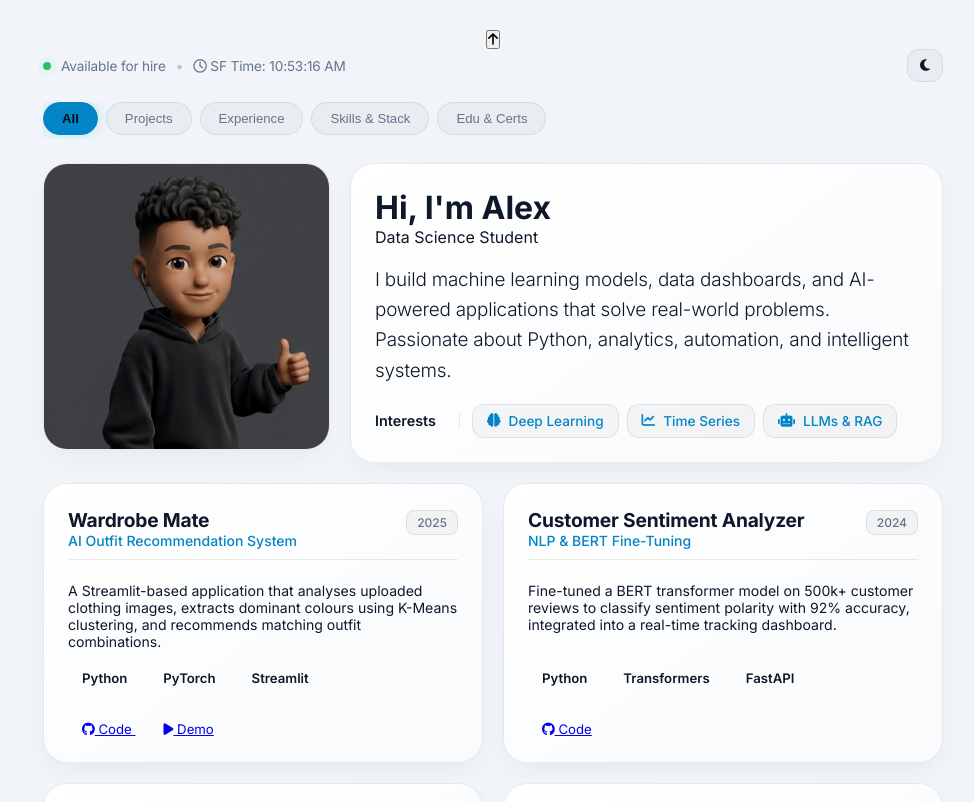
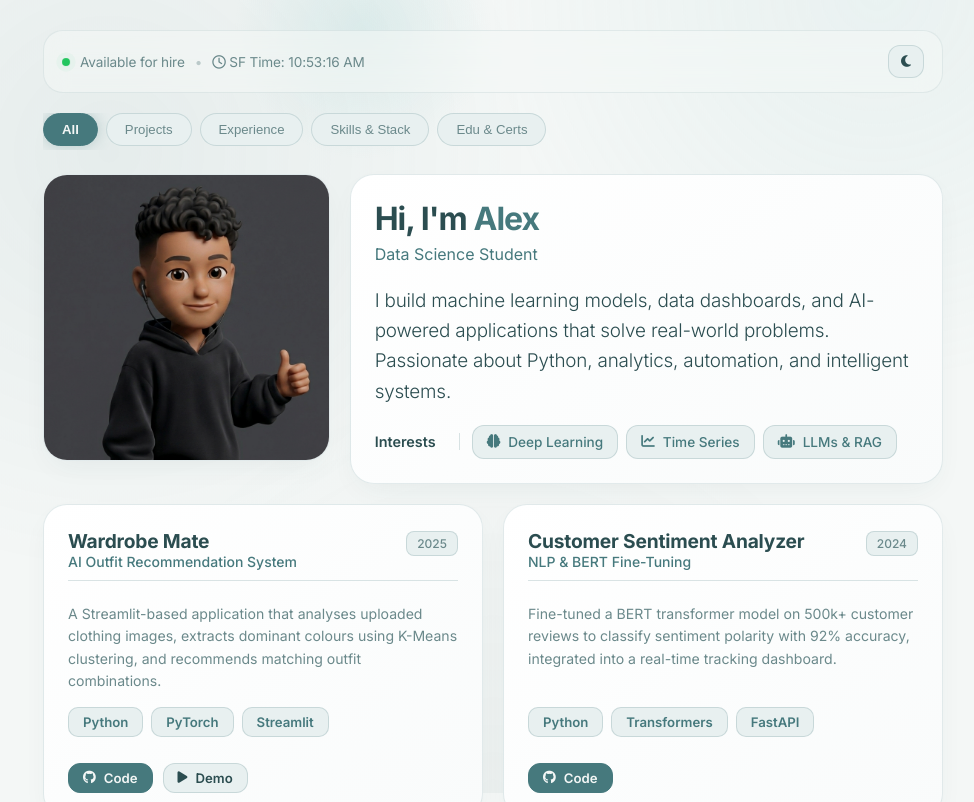
Before and after one commit to drew-1009/portfolio, a plain HTML site: page index.html in a window 1280 px wide. Shown: the top 802 px of the page, without its empty margins (147-1121 px from the left). Drawn offline with Linux system fonts and the light colour scheme.

Commit message:
Refactor CSS variables and enhance styles
Updated CSS custom properties for background, text, and card styles. Added new animations and improved accessibility focus states.

```diff
--- a/style.css
+++ b/style.css
@@ -1,32 +1,32 @@
 /* Custom Properties / Design Tokens */
 :root {
-  --bg-color: #0a0d14;
-  --card-bg: linear-gradient(145deg, rgba(23, 29, 43, 0.7) 0%, rgba(15, 19, 29, 0.7) 100%);
-  --card-border: rgba(255, 255, 255, 0.08);
-  --border-hover: rgba(56, 189, 248, 0.4);
-  --text-main: #f1f5f9;
-  --text-muted: #94a3b8;
-  --accent: #38bdf8;
-  --pill-bg: rgba(255, 255, 255, 0.04);
-  --pill-border: rgba(255, 255, 255, 0.08);
-  --pill-hover: rgba(56, 189, 248, 0.1);
-  --badge-bg: rgba(0, 0, 0, 0.25);
-  --shadow-card: 0 10px 30px -10px rgba(0, 0, 0, 0.5);
+  --bg-color: #2b4d50;
+  --card-bg: linear-gradient(145deg, rgba(69, 121, 125, 0.7) 0%, rgba(53, 97, 100, 0.7) 100%);
+  --card-border: rgba(255, 255, 255, 0.1);
+  --border-hover: #8ebabf;
+  --text-main: #f4f7f6;
+  --text-muted: #a4c0c2;
+  --accent: #9ed1d1;
+  --pill-bg: rgba(255, 255, 255, 0.08);
+  --pill-border: rgba(255, 255, 255, 0.12);
+  --pill-hover: rgba(255, 255, 255, 0.15);
+  --badge-bg: rgba(0, 0, 0, 0.2);
+  --shadow-card: 0 10px 30px -10px rgba(0, 0, 0, 0.3);
 }
 
 [data-theme="light"] {
-  --bg-color: #f1f5f9;
-  --card-bg: linear-gradient(145deg, #ffffff 0%, #f8fafc 100%);
-  --card-border: rgba(0, 0, 0, 0.08);
-  --border-hover: #0284c7;
-  --text-main: #0f172a;
-  --text-muted: #64748b;
-  --accent: #0284c7;
-  --pill-bg: rgba(0, 0, 0, 0.03);
-  --pill-border: rgba(0, 0, 0, 0.08);
-  --pill-hover: rgba(2, 132, 199, 0.08);
-  --badge-bg: rgba(0, 0, 0, 0.04);
-  --shadow-card: 0 10px 25px -5px rgba(0, 0, 0, 0.05);
+  --bg-color: #f4f7f6;
+  --card-bg: linear-gradient(145deg, #ffffff 0%, #f9fbfb 100%);
+  --card-border: rgba(69, 121, 125, 0.15);
+  --border-hover: #46797d;
+  --text-main: #2b4d50;
+  --text-muted: #6b898b;
+  --accent: #46797d;
+  --pill-bg: #e8f0f0;
+  --pill-border: rgba(69, 121, 125, 0.2);
+  --pill-hover: #dbe9e9;
+  --badge-bg: #e8f0f0;
+  --shadow-card: 0 10px 30px -10px rgba(43, 77, 80, 0.08);
 }
 
 * {
@@ -48,6 +48,13 @@ body {
   -webkit-font-smoothing: antialiased;
 }
 
+/* Accessibility Focus States */
+a:focus-visible, button:focus-visible {
+  outline: 2px solid var(--accent);
+  outline-offset: 3px;
+  border-radius: 8px;
+}
+
 /* Top Navigation Bar */
 .top-nav {
   max-width: 900px;
@@ -59,21 +66,14 @@ body {
   font-size: 0.85rem;
   color: var(--text-muted);
   letter-spacing: -0.01em;
+  position: sticky; top: 16px; z-index: 100; backdrop-filter: blur(12px); -webkit-backdrop-filter: blur(12px);
+  background: rgba(244,247,246,.55); border: 1px solid rgba(69, 121, 125,.1); border-radius: 20px; padding: 14px 18px;
 }
 
-.status-indicator {
-  display: flex;
-  align-items: center;
-  gap: 10px;
-}
-
+.status-indicator { display: flex; align-items: center; gap: 10px; }
 .status-dot {
-  width: 8px;
-  height: 8px;
-  background-color: #22c55e;
-  border-radius: 50%;
-  box-shadow: 0 0 10px #22c55e;
-  animation: pulse 2s infinite;
+  width: 8px; height: 8px; background-color: #22c55e; border-radius: 50%;
+  box-shadow: 0 0 10px #22c55e; animation: pulse 2s infinite;
 }
 
 @keyframes pulse {
@@ -85,217 +85,93 @@ body {
 .divider { opacity: 0.4; }
 
 .theme-btn {
-  background: var(--pill-bg);
-  border: 1px solid var(--pill-border);
-  color: var(--text-main);
-  padding: 8px 12px;
-  border-radius: 12px;
-  cursor: pointer;
-  transition: all 0.2s ease;
+  background: var(--pill-bg); border: 1px solid var(--pill-border);
+  color: var(--text-main); padding: 8px 12px; border-radius: 12px; cursor: pointer; transition: all 0.2s ease;
 }
-
-.theme-btn:hover {
-  border-color: var(--border-hover);
-  color: var(--accent);
-}
+.theme-btn:hover { border-color: var(--border-hover); color: var(--accent); }
 
 /* Modern Filter Buttons */
 .filter-container {
-  max-width: 900px;
-  width: 100%;
-  display: flex;
-  gap: 8px;
-  margin-bottom: 24px;
-  overflow-x: auto;
-  padding-bottom: 4px;
+  max-width: 900px; width: 100%; display: flex; gap: 8px; margin-bottom: 24px; overflow-x: auto; padding-bottom: 4px;
 }
-
 .filter-btn {
-  background: var(--pill-bg);
-  border: 1px solid var(--pill-border);
-  color: var(--text-muted);
-  padding: 8px 18px;
-  border-radius: 9999px;
-  font-size: 0.825rem;
-  font-weight: 500;
-  cursor: pointer;
-  transition: all 0.2s cubic-bezier(0.16, 1, 0.3, 1);
-  white-space: nowrap;
+  background: var(--pill-bg); border: 1px solid var(--pill-border); color: var(--text-muted);
+  padding: 8px 18px; border-radius: 9999px; font-size: 0.825rem; font-weight: 500;
+  cursor: pointer; transition: all 0.2s cubic-bezier(0.16, 1, 0.3, 1); white-space: nowrap;
 }
-
 .filter-btn.active {
-  background: var(--accent);
-  color: #090d16;
-  font-weight: 600;
-  border-color: var(--accent);
-  box-shadow: 0 0 15px rgba(56, 189, 248, 0.3);
+  background: var(--accent); color: #f4f7f6; font-weight: 600; border-color: var(--accent); box-shadow: 0 0 15px rgba(70, 121, 125, 0.3);
 }
-
-.filter-btn:hover:not(.active) {
-  color: var(--text-main);
-  border-color: var(--border-hover);
-}
+.filter-btn:hover:not(.active) { color: var(--text-main); border-color: var(--border-hover); }
 
 /* Bento Container Grid Layout */
 .bento-container {
-  max-width: 900px;
-  width: 100%;
-  display: grid;
-  grid-template-columns: repeat(12, 1fr);
-  gap: 20px;
+  max-width: 900px; width: 100%; display: grid; grid-template-columns: repeat(12, 1fr); gap: 20px;
 }
 
-/* Base Card Styling with Glassmorphism */
+/* Base Card Styling & Appear Effect */
 .card {
-  background: var(--card-bg);
-  backdrop-filter: blur(12px);
-  -webkit-backdrop-filter: blur(12px);
-  border: 1px solid var(--card-border);
-  box-shadow: var(--shadow-card);
-  border-radius: 24px;
-  padding: 24px;
-  display: flex;
-  flex-direction: column;
-  justify-content: center;
-  transition: transform 0.25s cubic-bezier(0.16, 1, 0.3, 1), border-color 0.25s ease, box-shadow 0.25s ease;
-  transform-style: preserve-3d;
-  will-change: transform;
+  background: var(--card-bg); backdrop-filter: blur(12px); -webkit-backdrop-filter: blur(12px);
+  border: 1px solid var(--card-border); box-shadow: var(--shadow-card);
+  border-radius: 24px; padding: 24px; display: flex; flex-direction: column; justify-content: center;
+  opacity: 0; transform: translateY(30px);
+  animation: cardReveal 0.6s cubic-bezier(0.16, 1, 0.3, 1) forwards;
+  transition: transform 0.4s cubic-bezier(0.16, 1, 0.3, 1), opacity 0.4s ease, border-color 0.25s ease, box-shadow 0.25s ease;
+}
+.card:hover { border-color: var(--border-hover); box-shadow: 0 12px 35px -10px rgba(70, 121, 125, 0.15); }
+
+/* Staggered Appear Animation Delays */
+.card:nth-child(1){animation-delay:.05s;} .card:nth-child(2){animation-delay:.1s;}
+.card:nth-child(3){animation-delay:.15s;} .card:nth-child(4){animation-delay:.2s;}
+.card:nth-child(5){animation-delay:.25s;} .card:nth-child(6){animation-delay:.3s;}
+.card:nth-child(7){animation-delay:.35s;} .card:nth-child(8){animation-delay:.4s;}
+.card:nth-child(9){animation-delay:.45s;} .card:nth-child(10){animation-delay:.5s;}
+
+@keyframes cardReveal {
+  to { opacity: 1; transform: translateY(0) scale(1); }
 }
 
-.card.hidden {
-  display: none !important;
-}
-
-.card:hover {
-  border-color: var(--border-hover);
-  box-shadow: 0 12px 35px -10px rgba(56, 189, 248, 0.15);
-}
-
-/* Seamless Avatar Card Fixes */
-.avatar-card {
-  grid-column: span 4;
-  padding: 0; /* Fully remove padding so image reaches card edges */
-  overflow: hidden;
-  aspect-ratio: 1 / 1;
-  border-radius: 24px;
-  position: relative;
-}
-
-.avatar-card img {
-  width: 100%;
-  height: 100%;
-  object-fit: cover; /* Edge-to-edge cover without letterbox bars */
-  object-position: center;
-  transition: transform 0.5s ease;
-}
-
-.avatar-card:hover img {
-  transform: scale(1.05);
-}
+/* Avatar */
+.avatar-card { grid-column: span 4; padding: 0; overflow: hidden; aspect-ratio: 1 / 1; border-radius: 24px; position: relative; }
+.avatar-card img { width: 100%; height: 100%; object-fit: cover; object-position: center; transition: transform 0.5s ease; }
+.avatar-card:hover img { transform: scale(1.05); }
 
 /* Bio & Typography */
 .bio-card { grid-column: span 8; gap: 18px; }
+.bio-text { font-size: 1.18rem; line-height: 1.6; color: var(--text-main); letter-spacing: -0.01em; font-weight: 300; }
+.bio-text strong { color: var(--accent); font-weight: 600; }
 
-.bio-text {
-  font-size: 1.18rem;
-  line-height: 1.6;
-  color: var(--text-main);
-  letter-spacing: -0.01em;
-  font-weight: 300;
-}
-
-.bio-text strong {
-  color: var(--accent);
-  font-weight: 600;
-}
-
-/* Pill Component Styles */
+/* Pill Components */
 .pill-group-container { display: flex; align-items: center; gap: 12px; flex-wrap: wrap; }
 .group-header { display: flex; align-items: center; gap: 8px; }
-
-.group-label {
-  font-weight: 600;
-  font-size: 0.9rem;
-  color: var(--text-main);
-  min-width: 85px;
-  border-right: 1px solid var(--pill-border);
-  padding-right: 12px;
-}
-
-.badge-count {
-  font-size: 0.7rem;
-  background: var(--badge-bg);
-  color: var(--accent);
-  border: 1px solid var(--pill-border);
-  padding: 2px 8px;
-  border-radius: 12px;
-  font-weight: 600;
-}
-
+.group-label { font-weight: 600; font-size: 0.9rem; color: var(--text-main); min-width: 85px; border-right: 1px solid var(--pill-border); padding-right: 12px; }
+.badge-count { font-size: 0.7rem; background: var(--badge-bg); color: var(--accent); border: 1px solid var(--pill-border); padding: 2px 8px; border-radius: 12px; font-weight: 600; }
 .pills-wrapper { display: flex; gap: 8px; flex-wrap: wrap; align-items: center; }
 
 .pill {
-  background-color: var(--pill-bg);
-  border: 1px solid var(--pill-border);
-  border-radius: 12px;
-  padding: 8px 14px;
-  font-size: 0.85rem;
-  color: var(--accent);
-  display: inline-flex;
-  align-items: center;
-  gap: 8px;
-  text-decoration: none;
-  transition: all 0.2s ease;
-  cursor: pointer;
-  font-weight: 500;
+  background-color: var(--pill-bg); border: 1px solid var(--pill-border); border-radius: 12px; padding: 8px 14px;
+  font-size: 0.85rem; color: var(--accent); display: inline-flex; align-items: center; gap: 8px;
+  text-decoration: none; transition: all 0.2s ease; cursor: pointer; font-weight: 500;
 }
+.pill:hover { background-color: var(--pill-hover); border-color: var(--border-hover); transform: translateY(-2px); }
 
-.pill:hover {
-  background-color: var(--pill-hover);
-  border-color: var(--border-hover);
-  transform: translateY(-2px);
+.primary-pill { background-color: var(--accent); color: #f4f7f6; border-color: var(--accent); }
+.primary-pill:hover { background-color: var(--border-hover); color: #fff; }
+
+.copy-pill { position: relative; background: none; font-family: inherit; }
+.tooltip {
+  visibility: hidden; opacity: 0; position: absolute; bottom: 125%; left: 50%; transform: translateX(-50%);
+  background-color: var(--accent); color: #fff; font-weight: bold; padding: 4px 10px; border-radius: 6px;
+  font-size: 0.75rem; white-space: nowrap; transition: opacity 0.2s ease; pointer-events: none;
 }
-
-/* Tooltip Styles */
-.copy-pill { position: relative; background: none; font-family: inherit; }
-
-.tooltip {
-  visibility: hidden;
-  opacity: 0;
-  position: absolute;
-  bottom: 125%;
-  left: 50%;
-  transform: translateX(-50%);
-  background-color: var(--accent);
-  color: #000;
-  font-weight: bold;
-  padding: 4px 10px;
-  border-radius: 6px;
-  font-size: 0.75rem;
-  white-space: nowrap;
-  transition: opacity 0.2s ease;
-  pointer-events: none;
-}
-
 .copy-pill:hover .tooltip { visibility: visible; opacity: 1; }
 
-/* Tech Badges */
+/* Unified Theme Tech Badges */
 .tech-badge {
-  font-weight: 600;
-  padding: 6px 14px;
-  border-radius: 10px;
-  font-size: 0.825rem;
-  transition: transform 0.2s ease;
+  font-weight: 600; padding: 6px 14px; border-radius: 10px; font-size: 0.825rem; transition: transform 0.2s ease;
+  background: var(--pill-bg); color: var(--accent); border: 1px solid var(--pill-border);
 }
-.tech-badge:hover { transform: scale(1.06); }
-
-.bg-python { background: rgba(2, 132, 199, 0.15); color: #7dd3fc; border: 1px solid rgba(2, 132, 199, 0.4); }
-.bg-sql { background: rgba(3, 105, 161, 0.15); color: #bae6fd; border: 1px solid rgba(3, 105, 161, 0.4); }
-.bg-pytorch { background: rgba(8, 145, 178, 0.15); color: #67e8f9; border: 1px solid rgba(8, 145, 178, 0.4); }
-.bg-tf { background: rgba(6, 182, 212, 0.15); color: #a5f3fc; border: 1px solid rgba(6, 182, 212, 0.4); }
-.bg-aws { background: rgba(51, 65, 85, 0.3); color: #38bdf8; border: 1px solid rgba(51, 65, 85, 0.6); }
-.bg-docker { background: rgba(30, 41, 59, 0.3); color: #38bdf8; border: 1px solid rgba(30, 41, 59, 0.6); }
-.bg-git { background: rgba(31, 41, 55, 0.3); color: #93c5fd; border: 1px solid rgba(31, 41, 55, 0.6); }
+.tech-badge:hover { transform: scale(1.06); background: var(--pill-hover); border-color: var(--border-hover); }
 
 /* Experience & Card Layouts */
 .exp-card { grid-column: span 6; justify-content: flex-start; gap: 14px; }
@@ -307,8 +183,66 @@ body {
 .bullet-list li::marker { color: var(--accent); }
 .full-width { grid-column: span 12; }
 
-/* Responsive Viewports */
+/* Background Animations */
+body::before {
+  content: ""; position: fixed; inset: 0;
+  background: radial-gradient(circle at 20% 20%, rgba(70, 121, 125, 0.08), transparent 35%),
+              radial-gradient(circle at 80% 0%, rgba(158, 209, 209, 0.12), transparent 30%),
+              radial-gradient(circle at 50% 100%, rgba(107, 137, 139, 0.06), transparent 40%);
+  z-index: -2; animation: bgMove 12s ease-in-out infinite alternate;
+}
+
+@keyframes bgMove { from { transform: translateY(0); } to { transform: translateY(-20px); } }
+
+/* Progress & Cursor */
+.progress-bar { position: fixed; top: 0; left: 0; height: 3px; width: 0%; background: linear-gradient(90deg, #46797d, #9ed1d1); z-index: 9999; }
+.cursor-glow {
+  position: fixed; width: 260px; height: 260px; border-radius: 50%; pointer-events: none;
+  background: radial-gradient(circle, rgba(158, 209, 209, 0.25), transparent 70%); transform: translate(-50%, -50%); z-index: -1;
+}
+
+/* Hero Typography */
+.hero-heading h1 { font-size: 2rem; margin-bottom: 6px; letter-spacing: -0.03em; }
+.hero-heading span { color: var(--accent); }
+.typing-wrapper { color: var(--text-muted); font-size: 1rem; min-height: 24px; }
+
+/* Featured Project Elements */
+.project-card { gap: 14px; }
+.project-header { display: flex; justify-content: space-between; align-items: flex-start; gap: 16px; flex-wrap: wrap; }
+.project-desc { color: var(--text-muted); line-height: 1.6; }
+.project-actions { display: flex; gap: 10px; flex-wrap: wrap; }
+.project-btn {
+  padding: 8px 16px; border-radius: 12px; border: 1px solid var(--pill-border); background: var(--pill-bg);
+  color: var(--text-main); text-decoration: none; font-weight: 600; display: inline-flex; align-items: center; gap: 8px; transition: .2s; font-size: 0.85rem;
+}
+.project-btn:hover { transform: translateY(-2px); border-color: var(--border-hover); }
+.project-btn.primary { background: var(--accent); color: #f4f7f6; border-color: var(--accent); }
+
+/* Back to Top */
+.back-to-top {
+  position: fixed; right: 24px; bottom: 24px; width: 48px; height: 48px; border-radius: 50%;
+  border: none; background: var(--accent); color: #f4f7f6; cursor: pointer; display: none; z-index: 1000; box-shadow: 0 10px 25px rgba(70,121,125,.35);
+}
+.back-to-top.show { display: block; }
+.back-to-top:hover { transform: translateY(-3px); }
+
+/* Mobile Formatting */
 @media (max-width: 768px) {
   .avatar-card, .bio-card, .exp-card { grid-column: span 12; }
+  .hero-heading h1 { font-size: 1.6rem; }
+  .top-nav { flex-direction: column; gap: 10px; align-items: flex-start; }
+  .project-actions { width: 100%; }
+  .project-btn { flex: 1; justify-content: center; }
   .group-label { border-right: none; padding-right: 0; width: 100%; margin-bottom: 6px; }
 }
+
+/* Accessibility: Prefers Reduced Motion */
+@media (prefers-reduced-motion: reduce) {
+  *, ::before, ::after {
+    animation-duration: 0.01ms !important;
+    animation-iteration-count: 1 !important;
+    transition-duration: 0.01ms !important;
+    scroll-behavior: auto !important;
+  }
+  .cursor-glow { display: none; }
+}
```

_TO DO_: Apply a filter to the listing above so that only lines with "height" are kept, and copy those lines.

_ANSWER SPACE_:
-  height: 8px;
+  width: 8px; height: 8px; background-color: #22c55e; border-radius: 50%;
-  height: 100%;
+.avatar-card img { width: 100%; height: 100%; object-fit: cover; object-position: center; transition: transform 0.5s ease; }
+.bio-text { font-size: 1.18rem; line-height: 1.6; color: var(--text-main); letter-spacing: -0.01em; font-weight: 300; }
-  line-height: 1.6;
+.progress-bar { position: fixed; top: 0; left: 0; height: 3px; width: 0%; background: linear-gradient(90deg, #46797d, #9ed1d1); z-index: 9999; }
+  position: fixed; width: 260px; height: 260px; border-radius: 50%; pointer-events: none;
+.typing-wrapper { color: var(--text-muted); font-size: 1rem; min-height: 24px; }
+.project-desc { color: var(--text-muted); line-height: 1.6; }
+  position: fixed; right: 24px; bottom: 24px; width: 48px; height: 48px; border-radius: 50%;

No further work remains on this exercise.